## ACTIVITY
Repeat exactly the lines of the entries below from the one with "to imthequin2811-gif/radar-pisau-jatuh, a" through the one with "Also changed, not shown: data/tvl/daily_official.csv, 2", both ends included, and nothing else.

## DATA FOR THE TASK
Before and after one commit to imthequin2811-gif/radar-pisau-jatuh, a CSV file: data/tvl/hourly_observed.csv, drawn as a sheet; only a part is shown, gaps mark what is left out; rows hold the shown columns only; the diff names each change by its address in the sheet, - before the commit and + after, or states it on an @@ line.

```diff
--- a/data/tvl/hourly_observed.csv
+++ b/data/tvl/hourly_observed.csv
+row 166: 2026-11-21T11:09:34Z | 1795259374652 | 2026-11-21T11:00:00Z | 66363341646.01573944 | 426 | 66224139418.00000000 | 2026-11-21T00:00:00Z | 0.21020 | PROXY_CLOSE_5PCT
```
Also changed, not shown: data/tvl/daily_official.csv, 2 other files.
---
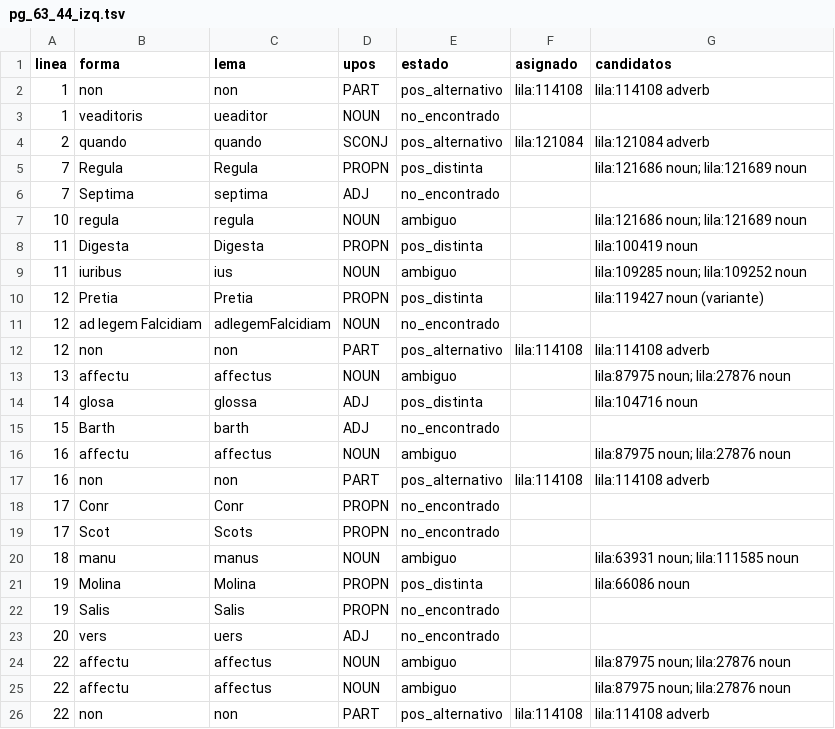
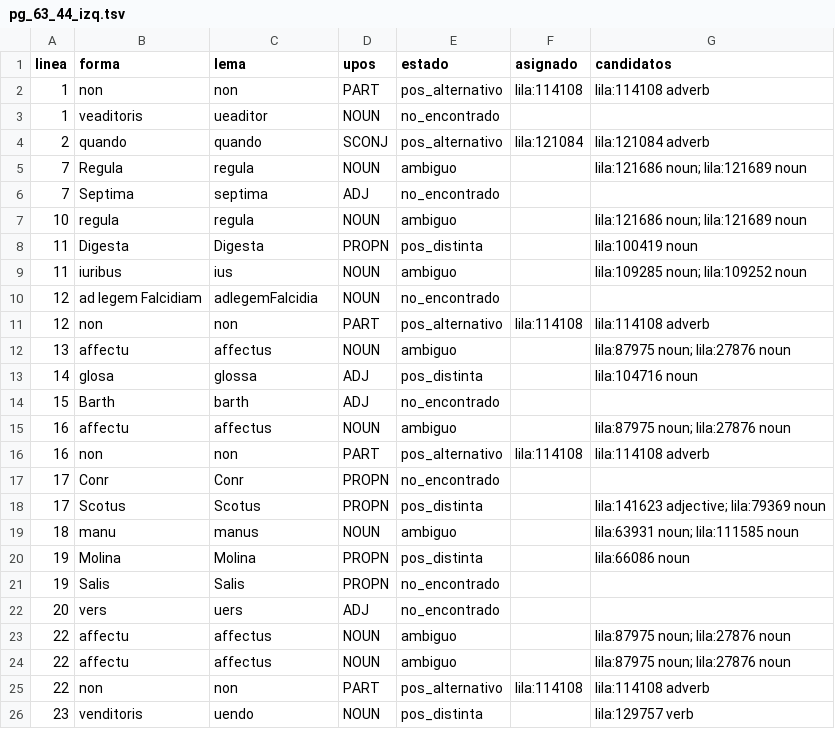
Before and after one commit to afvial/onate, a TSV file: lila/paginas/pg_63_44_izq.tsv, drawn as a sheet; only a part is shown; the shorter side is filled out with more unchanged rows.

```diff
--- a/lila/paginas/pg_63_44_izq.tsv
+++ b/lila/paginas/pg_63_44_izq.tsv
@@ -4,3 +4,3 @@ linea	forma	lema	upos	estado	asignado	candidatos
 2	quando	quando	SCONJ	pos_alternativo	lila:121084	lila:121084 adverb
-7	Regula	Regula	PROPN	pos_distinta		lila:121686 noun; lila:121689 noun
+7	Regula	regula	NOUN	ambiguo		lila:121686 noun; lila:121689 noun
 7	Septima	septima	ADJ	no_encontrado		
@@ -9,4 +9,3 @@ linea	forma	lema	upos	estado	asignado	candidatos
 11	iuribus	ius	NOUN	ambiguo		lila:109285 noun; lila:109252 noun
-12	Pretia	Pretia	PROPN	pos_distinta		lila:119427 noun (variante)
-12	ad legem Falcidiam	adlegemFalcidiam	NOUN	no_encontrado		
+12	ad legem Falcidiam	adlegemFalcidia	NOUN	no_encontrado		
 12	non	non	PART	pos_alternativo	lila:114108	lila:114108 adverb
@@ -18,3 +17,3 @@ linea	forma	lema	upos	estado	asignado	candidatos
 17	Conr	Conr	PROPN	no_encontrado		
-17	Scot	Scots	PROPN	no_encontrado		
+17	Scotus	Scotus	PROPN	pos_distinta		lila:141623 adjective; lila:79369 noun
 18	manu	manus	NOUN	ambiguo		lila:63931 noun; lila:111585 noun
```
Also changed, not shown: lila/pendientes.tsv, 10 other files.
* * *
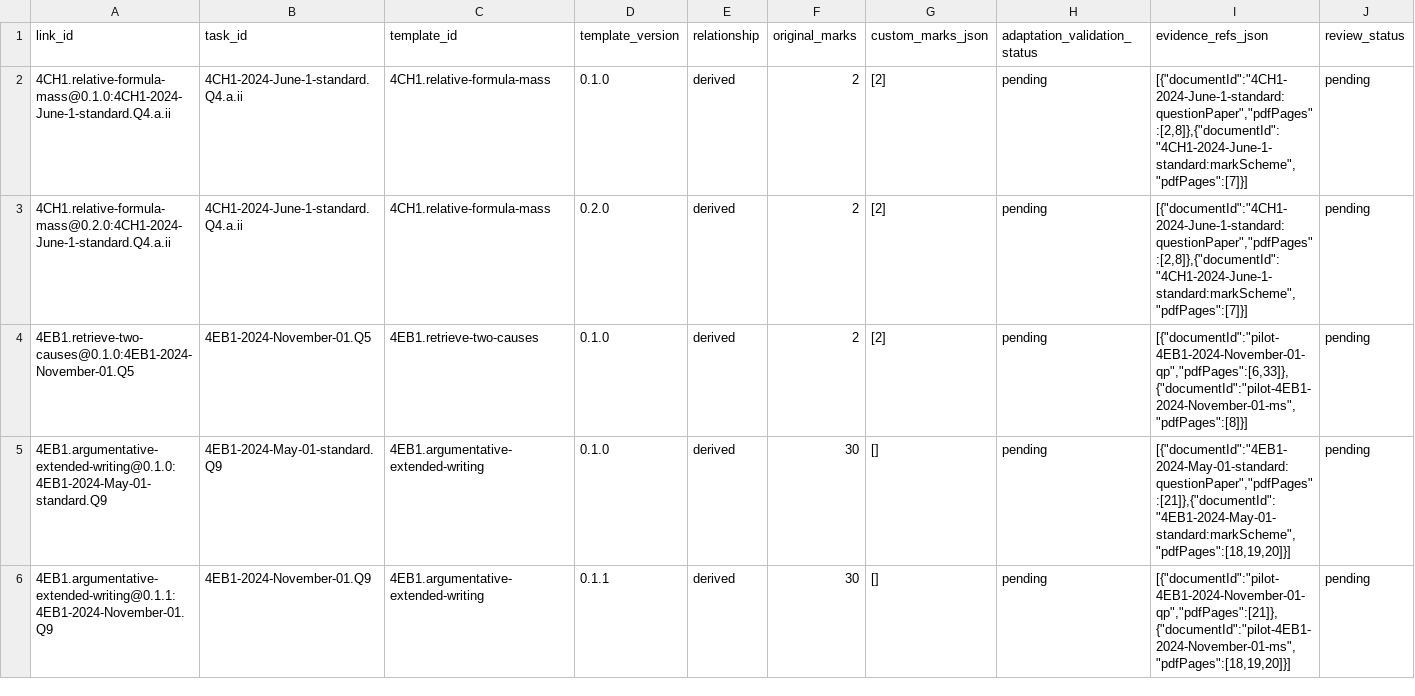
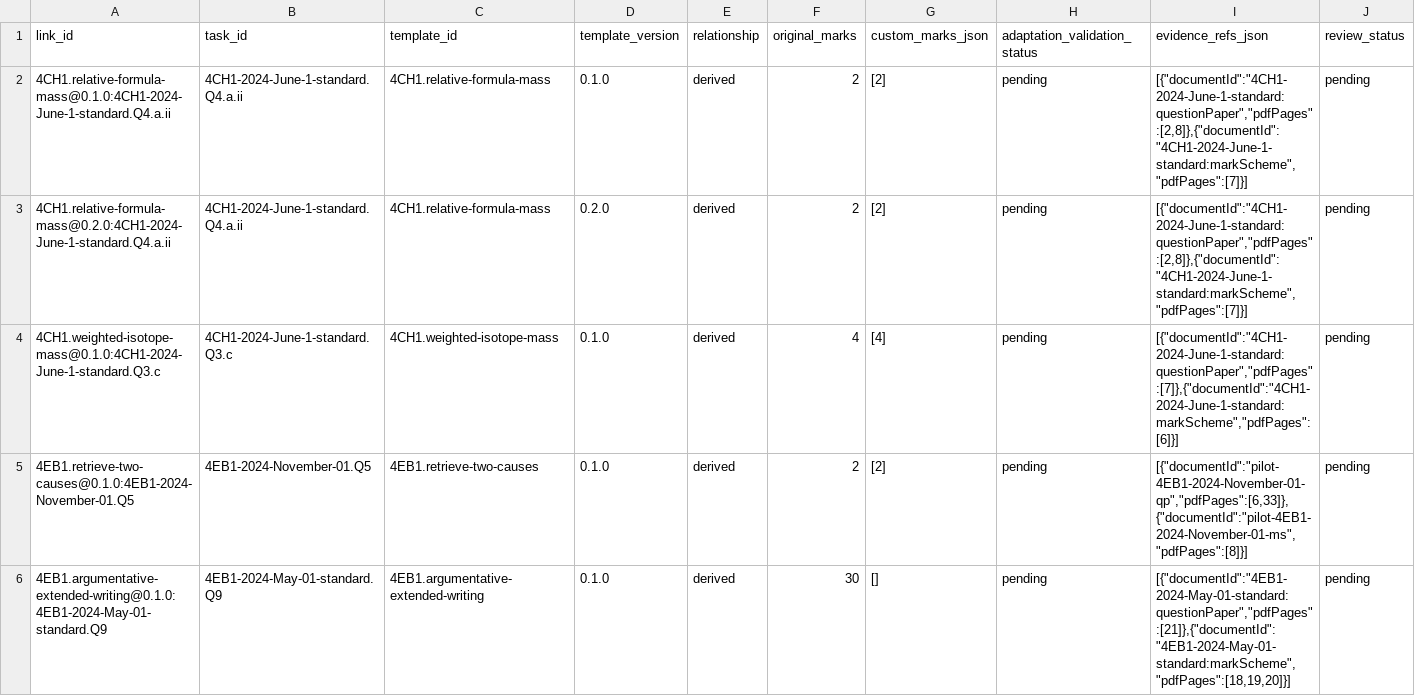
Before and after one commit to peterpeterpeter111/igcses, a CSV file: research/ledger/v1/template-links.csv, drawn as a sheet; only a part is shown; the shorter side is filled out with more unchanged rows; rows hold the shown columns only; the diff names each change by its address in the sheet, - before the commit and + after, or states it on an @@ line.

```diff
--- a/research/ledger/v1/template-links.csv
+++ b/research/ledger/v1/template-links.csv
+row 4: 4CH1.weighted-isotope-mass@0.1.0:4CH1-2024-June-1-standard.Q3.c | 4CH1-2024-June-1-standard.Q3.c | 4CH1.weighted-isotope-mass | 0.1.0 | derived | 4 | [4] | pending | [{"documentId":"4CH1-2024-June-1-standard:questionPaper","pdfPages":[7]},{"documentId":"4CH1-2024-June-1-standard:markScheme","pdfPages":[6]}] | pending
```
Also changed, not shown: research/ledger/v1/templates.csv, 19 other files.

## RESULT
Before and after one commit to imthequin2811-gif/radar-pisau-jatuh, a CSV file: data/tvl/hourly_observed.csv, drawn as a sheet; only a part is shown, gaps mark what is left out; rows hold the shown columns only; the diff names each change by its address in the sheet, - before the commit and + after, or states it on an @@ line.

```diff
--- a/data/tvl/hourly_observed.csv
+++ b/data/tvl/hourly_observed.csv
+row 166: 2026-11-21T11:09:34Z | 1795259374652 | 2026-11-21T11:00:00Z | 66363341646.01573944 | 426 | 66224139418.00000000 | 2026-11-21T00:00:00Z | 0.21020 | PROXY_CLOSE_5PCT
```
Also changed, not shown: data/tvl/daily_official.csv, 2 other files.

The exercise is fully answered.